Netflix’s refusal to show ads is a core part of its identity.
The company has always maintained that killing ads provides a better experience for its subscribers, and shows no signs of changing that position. And that stance has had an effect.
“We know one of the benefits of an ecosystem like Netflix is its lack of advertising,” Howard Shimmel, a chief research officer at Time Warner, told Bloomberg last year. “Consumers are being trained there are places they can go to avoid ads.” Once you get used to having no ads, the ones that still exist can become more and more grating.
This had led some networks to actually cut back the amount of ads they show, to lure back the younger Netflix generation.
But exactly how many ads do people avoid by watching Netflix instead of TV?
Streaming data site Cordcutting.com recently crunched the numbers, and it turns out that each Netflix subscriber saves themselves about 160 hours of commercials per year.
Here’s how they figured it out:
- First, they took Netflix’s recent 75 million subscriber mark.
- Then, they combined that with a quote from CEO Reed Hastings that said subscribers stream 125 million hours every day.
- That means every subscriber streams about 1 ⅔ hours per day.
- Then they looked at Nielsen data, which showed the typical hour of cable TV includes 15 minutes and 38 seconds of commercials.
- If you combine that with the Netflix subscriber data, you get that each subscriber avoids around 158.5 hours per year of commercials — if they were watching Netflix instead of cable TV.
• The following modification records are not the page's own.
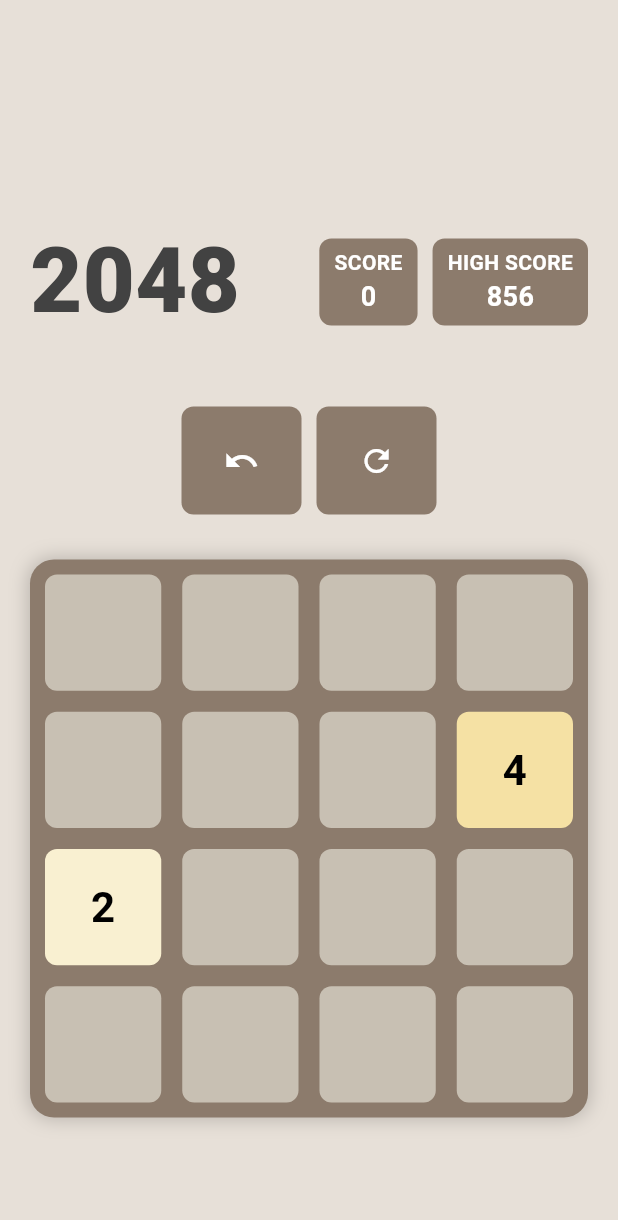
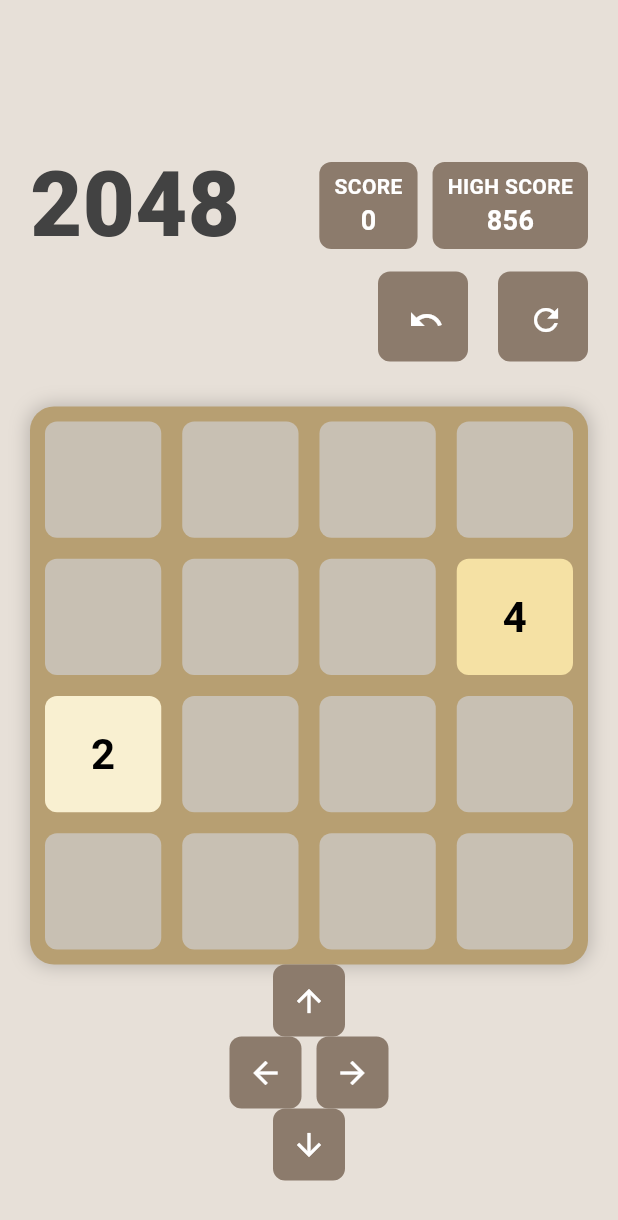
Before and after one commit to msharafice/Puzzle2048, a Flutter app: the screen it shows after launch, on a phone screen of 412 x 824 dp. Shown: the top 1220 px of the screen. Run offline on Flutter 3.47's test engine with Material 3 defaults, Android fonts, the phone set to English and light mode, and no system bars.

Commit message:
code update

```diff
--- a/lib/main.dart
+++ b/lib/main.dart
@@ -33,6 +33,8 @@
   List<int> scoreHistory = [];
 
   Offset _startSwipePosition = Offset.zero;
+  bool isGameOver = false;
+  bool isGameWon = false;
 
   @override
   void initState() {
@@ -132,7 +134,47 @@
         _addNewTile();
         score += 10;
       }
+
+      if (_has2048()) {
+        setState(() {
+          isGameWon = true;
         });
+      }
+
+      if (!_isMovePossible()) {
+        setState(() {
+          isGameOver = true;
+        });
+      }
+    });
+  }
+
+  bool _has2048() {
+    for (int i = 0; i < 4; i++) {
+      for (int j = 0; j < 4; j++) {
+        if (board[i][j] == 2048) {
+          return true;
+        }
+      }
+    }
+    return false;
+  }
+
+  bool _isMovePossible() {
+    for (int i = 0; i < 4; i++) {
+      for (int j = 0; j < 4; j++) {
+        if (board[i][j] == 0) {
+          return true;
+        }
+        if (i < 3 && board[i][j] == board[i + 1][j]) {
+          return true;
+        }
+        if (j < 3 && board[i][j] == board[i][j + 1]) {
+          return true;
+        }
+      }
+    }
+    return false;
   }
 
   List<int> _compressAndMerge(List<int> line) {
@@ -169,6 +211,8 @@
       score = 0;
       _addNewTile();
       _addNewTile();
+      isGameOver = false;
+      isGameWon = false;
     });
     history.clear();
     scoreHistory.clear();
@@ -212,11 +256,14 @@
   Widget _buildBoard() {
     return Padding(
       padding: const EdgeInsets.symmetric(horizontal: 20.0),
-      child: Column(
+      child: Stack(
+        alignment: Alignment.center,
+        children: [
+          Column(
             mainAxisAlignment: MainAxisAlignment.center,
             children: <Widget>[
               Padding(
-            padding: const EdgeInsets.symmetric(vertical: 10.0),
+                padding: const EdgeInsets.symmetric(vertical: 1.0),
                 child: Row(
                   mainAxisAlignment: MainAxisAlignment.spaceBetween,
                   children: <Widget>[
@@ -239,21 +286,20 @@
                 ),
               ),
               Padding(
-            padding: const EdgeInsets.symmetric(vertical: 30.0),
+                padding: const EdgeInsets.only(bottom: 30),
                 child: Row(
-              mainAxisAlignment: MainAxisAlignment.center,
+                  mainAxisAlignment: MainAxisAlignment.end,
                   children: <Widget>[
                     _buildUndoContainer(),
-                SizedBox(width: 10),
+                    SizedBox(width: 20),
                     _buildResetContainer(),
                   ],
                 ),
               ),
-          // ثابت نگه داشتن کادر بازی
               Container(
                 padding: EdgeInsets.all(10),
                 decoration: BoxDecoration(
-              color: Color(0xFF8C7B6C),
+                  color: isGameWon ? Color(0xFFFFE600) : Color(0xFFB79F72),
                   borderRadius: BorderRadius.circular(16),
                   boxShadow: [
                     BoxShadow(
@@ -265,7 +311,7 @@
                 ),
                 child: GridView(
                   shrinkWrap: true,
-              physics: NeverScrollableScrollPhysics(), // جلوگیری از اسکرول
+                  physics: NeverScrollableScrollPhysics(),
                   gridDelegate: SliverGridDelegateWithFixedCrossAxisCount(
                     crossAxisCount: 4,
                     crossAxisSpacing: 14.0,
@@ -278,8 +324,7 @@
 
                     Color boxColor;
                     if (value == 0) {
-                  boxColor = Color(0xFFC8C0B3); // برای کادر خالی
-                  ;
+                      boxColor = Color(0xFFC8C0B3);
                     } else if (value == 2) {
                       boxColor = Color(0xFFF9F0D1);
                     } else if (value == 4) {
@@ -320,7 +365,78 @@
                   }),
                 ),
               ),
+              // دکمه‌های جهت‌ها
+              Row(
+                mainAxisAlignment: MainAxisAlignment.center,
+                children: <Widget>[
+                  _buildDirectionButton(Icons.arrow_upward, Direction.up),
                 ],
+              ),
+              Row(
+                mainAxisAlignment: MainAxisAlignment.center,
+                children: <Widget>[
+                  _buildDirectionButton(Icons.arrow_back, Direction.left),
+                  SizedBox(width: 10),
+                  _buildDirectionButton(Icons.arrow_forward, Direction.right),
+                ],
+              ),
+              Row(
+                mainAxisAlignment: MainAxisAlignment.center,
+                children: <Widget>[
+                  _buildDirectionButton(Icons.arrow_downward, Direction.down),
+                ],
+              ),
+            ],
+          ),
+          if (isGameWon)
+            GestureDetector(
+              onTap: () {
+                setState(() {
+                  isGameWon = false;
+                  _reset();
+                });
+              },
+              child: Container(
+                color: Colors.black.withOpacity(0.5),
+                child: Center(
+                  child: Column(
+                    mainAxisSize: MainAxisSize.min,
+                    children: <Widget>[
+                      Text(
+                        'You Win!',
+                        style: TextStyle(
+                          fontSize: 40,
+                          fontWeight: FontWeight.bold,
+                          color: Colors.white,
+                        ),
+                      ),
+                      Text(
+                        'Tap to Continue',
+                        style: TextStyle(
+                          fontSize: 20,
+                          color: Colors.white,
+                        ),
+                      ),
+                    ],
+                  ),
+                ),
+              ),
+            ),
+        ],
+      ),
+    );
+  }
+
+  Widget _buildDirectionButton(IconData icon, Direction direction) {
+    return Container(
+      decoration: BoxDecoration(
+        color: Color(0xFF8C7B6C),
+        borderRadius: BorderRadius.circular(8),
+      ),
+      child: IconButton(
+        icon: Icon(icon),
+        onPressed: () => _move(direction),
+        color: Colors.white,
       ),
     );
   }
@@ -351,7 +467,8 @@
 
   Widget _buildUndoContainer() {
     return Container(
-      width: 80,
+      width: 60,
+      height: 60,
       padding: EdgeInsets.all(12),
       decoration: BoxDecoration(
         color: Color(0xFF8C7B6C),
@@ -366,10 +483,11 @@
 
   Widget _buildResetContainer() {
     return Container(
-      width: 80,
+      width: 60,
+      height: 60,
       padding: EdgeInsets.all(12),
       decoration: BoxDecoration(
-        color: Color(0xFF8C7B6C),
+        color: isGameOver ? Color(0xFFF7E1A4) : Color(0xFF8C7B6C),
         borderRadius: BorderRadius.circular(8),
       ),
       child: IconButton(
```
Also changed, not shown: 4 other files. Lines whose indentation alone changed are shown as unchanged.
One caveat is that, as Netflix CEO Reed Hastings has said on multiple occasions, Netflix isn’t just competing against cable — it’s competing against all forms of entertainment. So it’s unlikely that every hour a Netflix subscriber spends binge-watching would necessarily be spent watching cable in a non-Netflix world.
But it’s still fascinating to consider how massive the scope of Netflix’s advertising would be if it followed cable’s traditional ad model.
NOW WATCH: The defence attorneys from ‘Making a Murderer’ respond to criticism from Steven Avery’s new lawyer
Business Insider Emails & Alerts
Site highlights each day to your inbox.